In September 2003, a series of working papers were published by the council addressing 'biotechnologies that touch the beginnings of life'. Some of the papers have appeared relatively unaltered as chapters in 'Reproduction and responsibility'. Others have changed dramatically. For instance, most of the recommendations about professional oversight - such as more support for patient decision-making, improving adherence to guidelines or creating minimum standards - went unchanged from the draft to the final report. The council seems to have radically changed its approach, however, in recommendations for legislative control of particular technologies.
In draft form, the legislative proposals suggested prohibitions on a number of routine practices in assisted reproduction such as gamete donation on the grounds that children have the right to no more nor less than two human parents. The draft recommendations also talked of 'respect for early stages of nascent human life', of embryos as 'children to be' and raised the possibility of a ban on the use of human embryos for research. In their final form, the legislative proposals mention none of these issues, instead focusing upon a list of prohibitions not dissimilar from those in place in the UK, including reproductive cloning, the mixing of human and animal gametes and the use of embryos in research beyond 14 days of development. Council member, William Hurlbut, told the Scientist that members could not reach a consensus on the use of human embryos for research, so the final report detailed only those recommendations on which there was unanimity. The fact that a prohibition on embryo research was removed from the final version does not imply endorsement.

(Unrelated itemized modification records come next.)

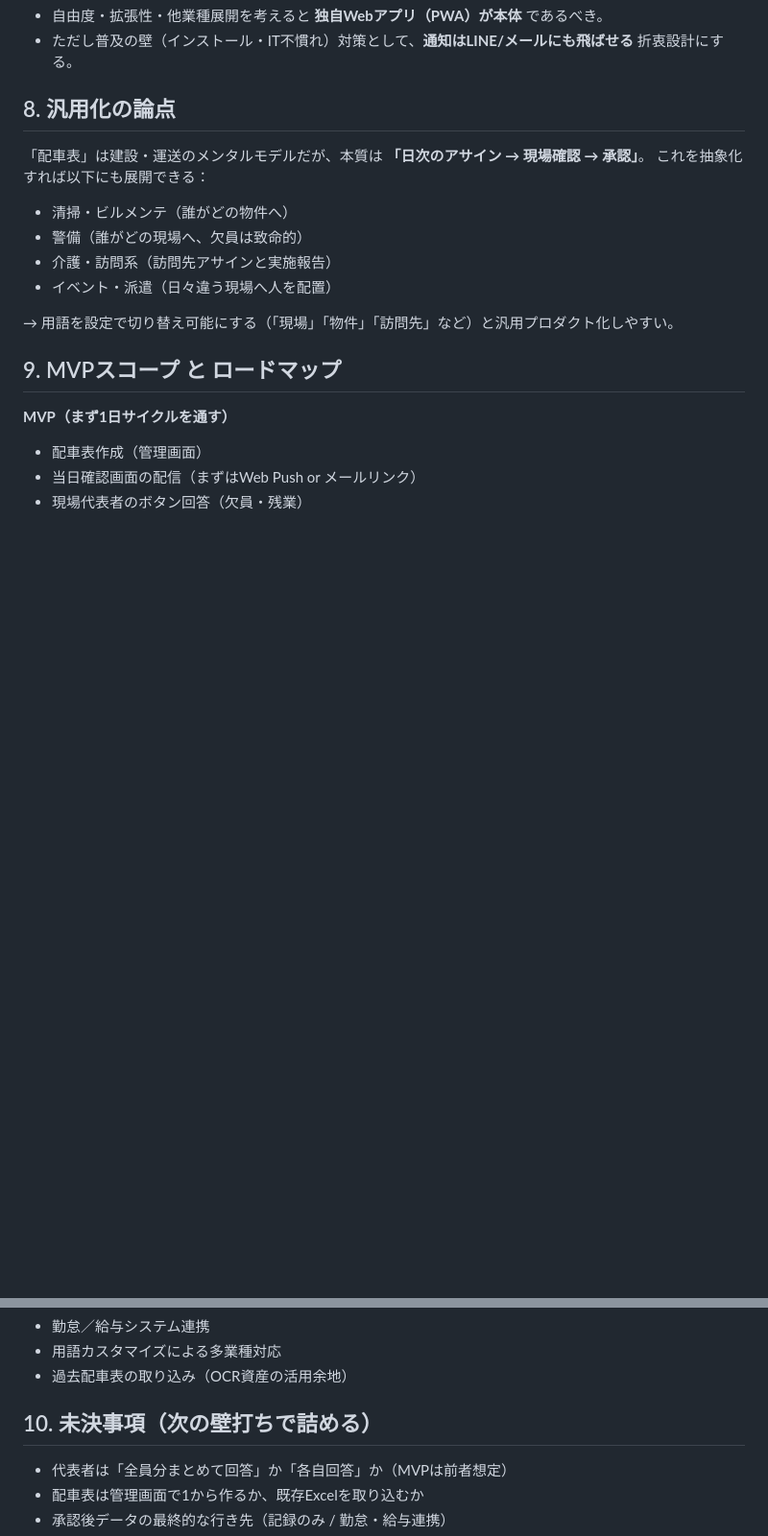
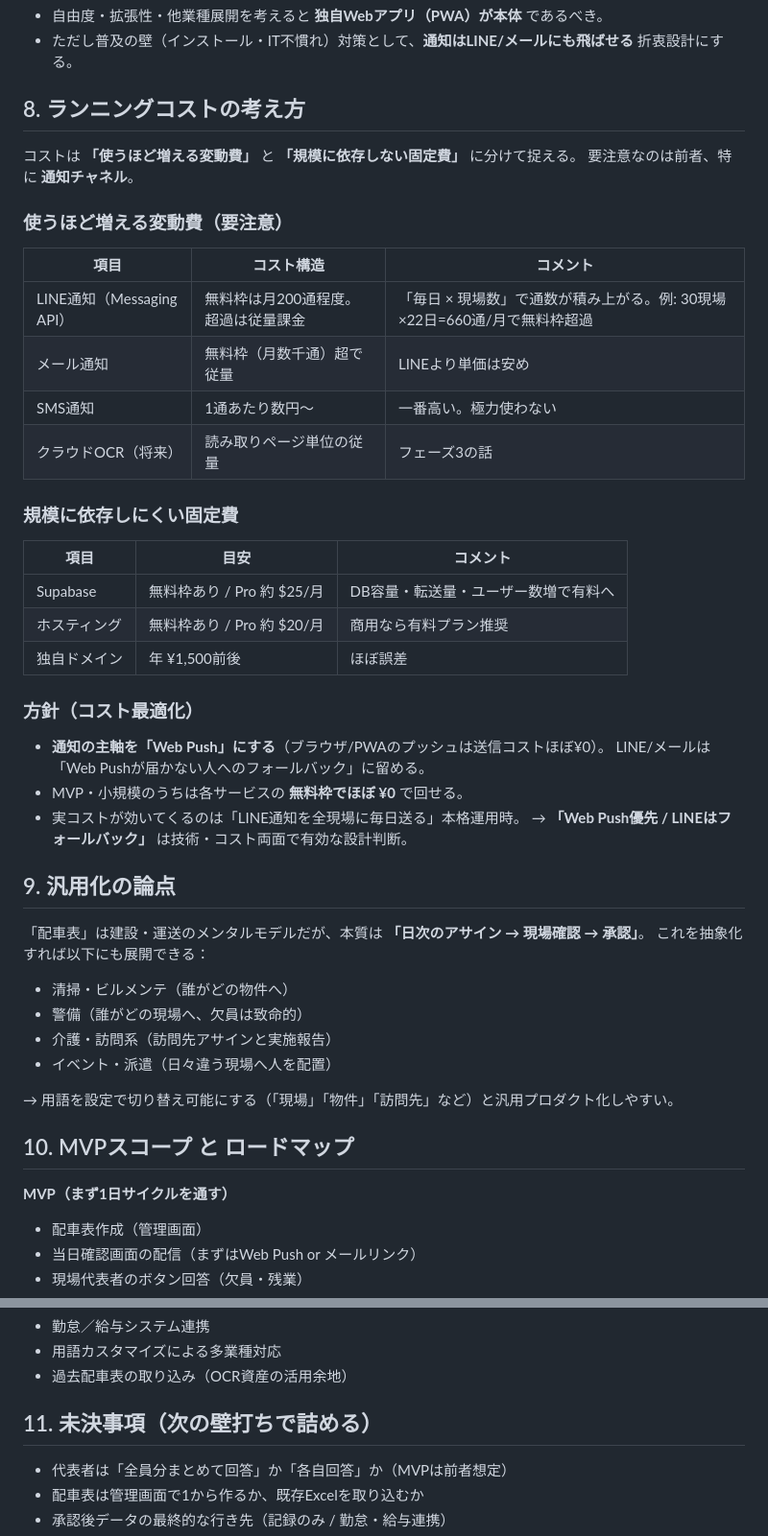
Before and after one commit to yuki-morimori/-, a Markdown page: docs/genba-dx/concept.md, 2 parts joined by grey strips. Shown at 96% size. Rendered like a GitHub page; blank space fills up the shorter version.

Commit message:
docs: ランニングコストの考え方（Web Push優先/LINEフォールバック）を追記

```diff
--- a/docs/genba-dx/concept.md
+++ b/docs/genba-dx/concept.md
@@ -114,7 +114,34 @@ company        会社（テナント）
 - 自由度・拡張性・他業種展開を考えると **独自Webアプリ（PWA）が本体** であるべき。
 - ただし普及の壁（インストール・IT不慣れ）対策として、**通知はLINE/メールにも飛ばせる** 折衷設計にする。
 
-## 8. 汎用化の論点
+## 8. ランニングコストの考え方
+
+コストは **「使うほど増える変動費」** と **「規模に依存しない固定費」** に分けて捉える。
+要注意なのは前者、特に **通知チャネル**。
+
+### 使うほど増える変動費（要注意）
+| 項目 | コスト構造 | コメント |
+|---|---|---|
+| LINE通知（Messaging API） | 無料枠は月200通程度。超過は従量課金 | 「毎日 × 現場数」で通数が積み上がる。例: 30現場×22日=660通/月で無料枠超過 |
+| メール通知 | 無料枠（月数千通）超で従量 | LINEより単価は安め |
+| SMS通知 | 1通あたり数円〜 | 一番高い。極力使わない |
+| クラウドOCR（将来） | 読み取りページ単位の従量 | フェーズ3の話 |
+
+### 規模に依存しにくい固定費
+| 項目 | 目安 | コメント |
+|---|---|---|
+| Supabase | 無料枠あり / Pro 約 $25/月 | DB容量・転送量・ユーザー数増で有料へ |
+| ホスティング | 無料枠あり / Pro 約 $20/月 | 商用なら有料プラン推奨 |
+| 独自ドメイン | 年 ¥1,500前後 | ほぼ誤差 |
+
+### 方針（コスト最適化）
+- **通知の主軸を「Web Push」にする**（ブラウザ/PWAのプッシュは送信コストほぼ¥0）。
+  LINE/メールは「Web Pushが届かない人へのフォールバック」に留める。
+- MVP・小規模のうちは各サービスの **無料枠でほぼ ¥0** で回せる。
+- 実コストが効いてくるのは「LINE通知を全現場に毎日送る」本格運用時。
+  → **「Web Push優先 / LINEはフォールバック」** は技術・コスト両面で有効な設計判断。
+
+## 9. 汎用化の論点
 
 「配車表」は建設・運送のメンタルモデルだが、本質は **「日次のアサイン → 現場確認 → 承認」**。
 これを抽象化すれば以下にも展開できる：
@@ -126,7 +153,7 @@ company        会社（テナント）
 
 → 用語を設定で切り替え可能にする（「現場」「物件」「訪問先」など）と汎用プロダクト化しやすい。
 
-## 9. MVPスコープ と ロードマップ
+## 10. MVPスコープ と ロードマップ
 
 **MVP（まず1日サイクルを通す）**
 - 配車表作成（管理画面）
@@ -144,7 +171,7 @@ company        会社（テナント）
 - 用語カスタマイズによる多業種対応
 - 過去配車表の取り込み（OCR資産の活用余地）
 
-## 10. 未決事項（次の壁打ちで詰める）
+## 11. 未決事項（次の壁打ちで詰める）
 
 - 代表者は「全員分まとめて回答」か「各自回答」か（MVPは前者想定）
 - 配車表は管理画面で1から作るか、既存Excelを取り込むか
```
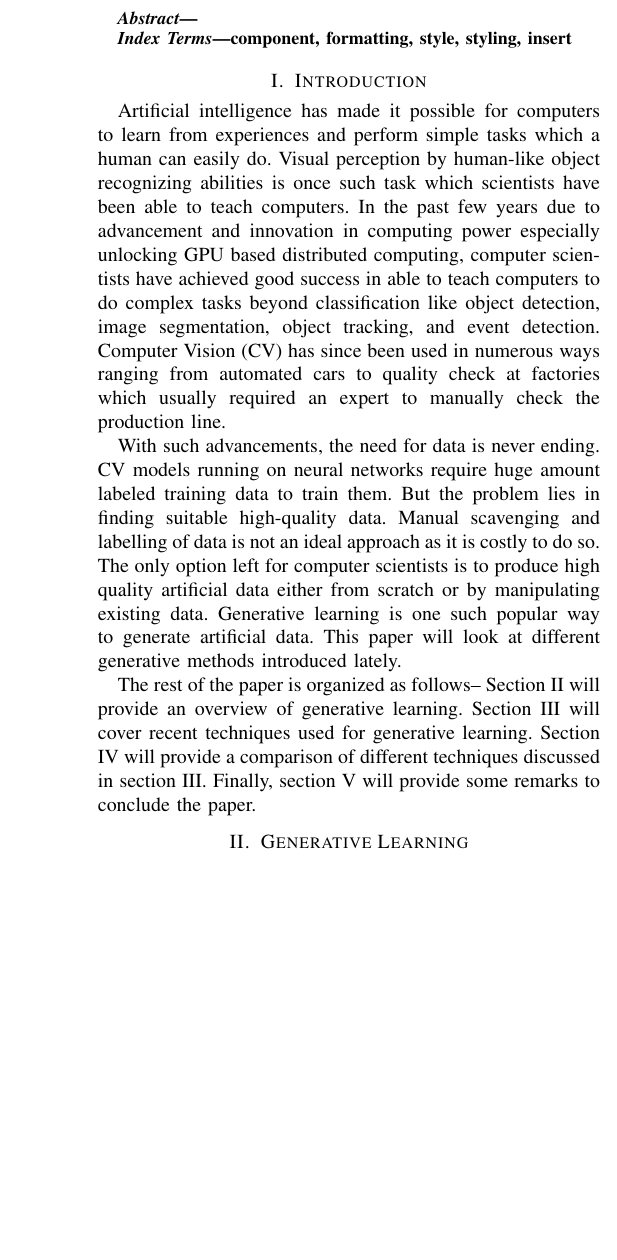
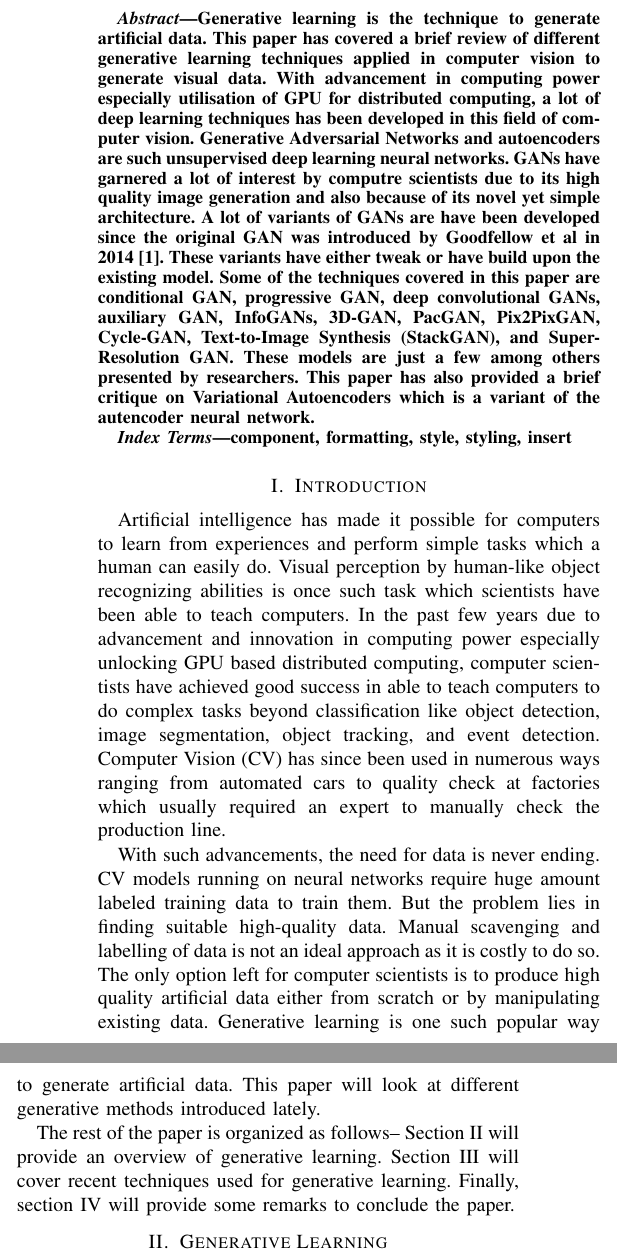
Before and after one commit to faisal3325/gans-in-cv, a LaTeX paper (paper.tex): part of one column of page 1 of 4 before the commit and two parts of the columns of page 1 of 4 after it, the two joined at a grey line, cut at the place of the change, the shorter picture padded with empty space. Compiled offline with pdfLaTeX; a missing font is replaced by an installed copy or a similar font; a LaTeX package or settings file that is missing is left out.

Commit message:
added abstract

```diff
--- a/paper.tex
+++ b/paper.tex
@@ -22,7 +22,7 @@ L00151142@student.lyit.ie}}
 \maketitle
 
 \begin{abstract}
-
+Generative learning is the technique to generate artificial data. This paper has covered a brief review of different generative learning techniques applied in computer vision to generate visual data. With advancement in computing power especially utilisation of GPU for distributed computing, a lot of deep learning techniques has been developed in this field of computer vision. Generative Adversarial Networks and autoencoders are such unsupervised deep learning neural networks. GANs have garnered a lot of interest by computre scientists due to its high quality image generation and also because of its novel yet simple architecture. A lot of variants of GANs are have been developed since the original GAN was introduced by Goodfellow et al in 2014 \cite{b1}. These variants have either tweak or have build upon the existing model. Some of the techniques covered in this paper are conditional GAN, progressive GAN, deep convolutional GANs, auxiliary GAN, InfoGANs, 3D-GAN, PacGAN, Pix2PixGAN, Cycle-GAN, Text-to-Image Synthesis (StackGAN), and Super-Resolution GAN. These models are just a few among others presented by researchers. This paper has also provided a brief critique on Variational Autoencoders which is a variant of the autencoder neural network.
 \end{abstract}
 
 \begin{IEEEkeywords}
@@ -34,7 +34,7 @@ Artificial intelligence has made it possible for computers to learn from experie
 
 With such advancements, the need for data is never ending. CV models running on neural networks require huge amount labeled training data to train them. But the problem lies in finding suitable high-quality data. Manual scavenging and labelling of data is not an ideal approach as it is costly to do so. The only option left for computer scientists is to produce high quality artificial data either from scratch or by manipulating existing data. Generative learning is one such popular way to generate artificial data. This paper will look at different generative methods introduced lately.
 
-The rest of the paper is organized as follows-- Section \ref{lr} will provide an overview of generative learning. Section \ref{techniques} will cover recent techniques used for generative learning. Section \ref{comparison} will provide a comparison of different techniques discussed in section \ref{techniques}. Finally, section \ref{conclusion} will provide some remarks to conclude the paper.
+The rest of the paper is organized as follows-- Section \ref{lr} will provide an overview of generative learning. Section \ref{techniques} will cover recent techniques used for generative learning. Finally, section \ref{conclusion} will provide some remarks to conclude the paper.
 
 \section{Generative Learning}
 \label{lr}
```
Also changed, not shown: paper.pdf, paper.tex (3 more changed lines), 5 other files.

Given this silence on embryo research, 'Reproduction and responsibility' has come as a great relief to the pro-research community in the United States, particularly those seeking to prevent a federal ban on embryonic stem cell research. As Pamela Madsen, executive director of the American Infertility Association, says, much of the 'incendiary language' of the draft report has gone, providing some reassurance to practitioners and patients alike.
However, 'Reproduction and responsibility' should not be seen as an endorsement of reproductive medicine. Despite the removal of the embryos as children language, the report is shot through with more subtle disapproval of conception in the laboratory. In an attempt at balance, the opening chapter makes passing reference to the benefits that embryo research can bring to the lives of patients and their babies. But it is promptly eclipsed by an exploration of the council's concerns: 'The existence of the early embryo in the artificial setting of the laboratory... risks isolating and reifying the early stages of human development, thus making it easy to forget their natural place in a continuous, goal-directed, and humanly significant process of human procreation... Treating as 'normal' all the novel things we are learning to do with embryonic human life ex vivo might also desensitize us to still greater departures from the human way of procreating, putting us at risk of weakening, in thought as well as in deed, our regard for the meaning and worth of human procreation.'
This eulogy to natural conception, of which these quotes form just a small part, shows that the President's Council on Bioethics is in no way happy with its unnatural, laboratory-based counterpart. It is understandable that, in the politically charged atmosphere of the embryo research debate in the United States, this report has been seen as a welcome compromise. In the UK and other countries where the stakes aren't as high, we can perhaps be more critical.
Juliet Tizzard is the Founder of BioNews and was formerly Director of the charity that publishes it, the Progress Educational Trust (PET). She is coauthor of Key Issues in Bioethics (buy this book from Amazon UK) and Designer Babies: Where Should We Draw the Line? (buy this book from Amazon UK).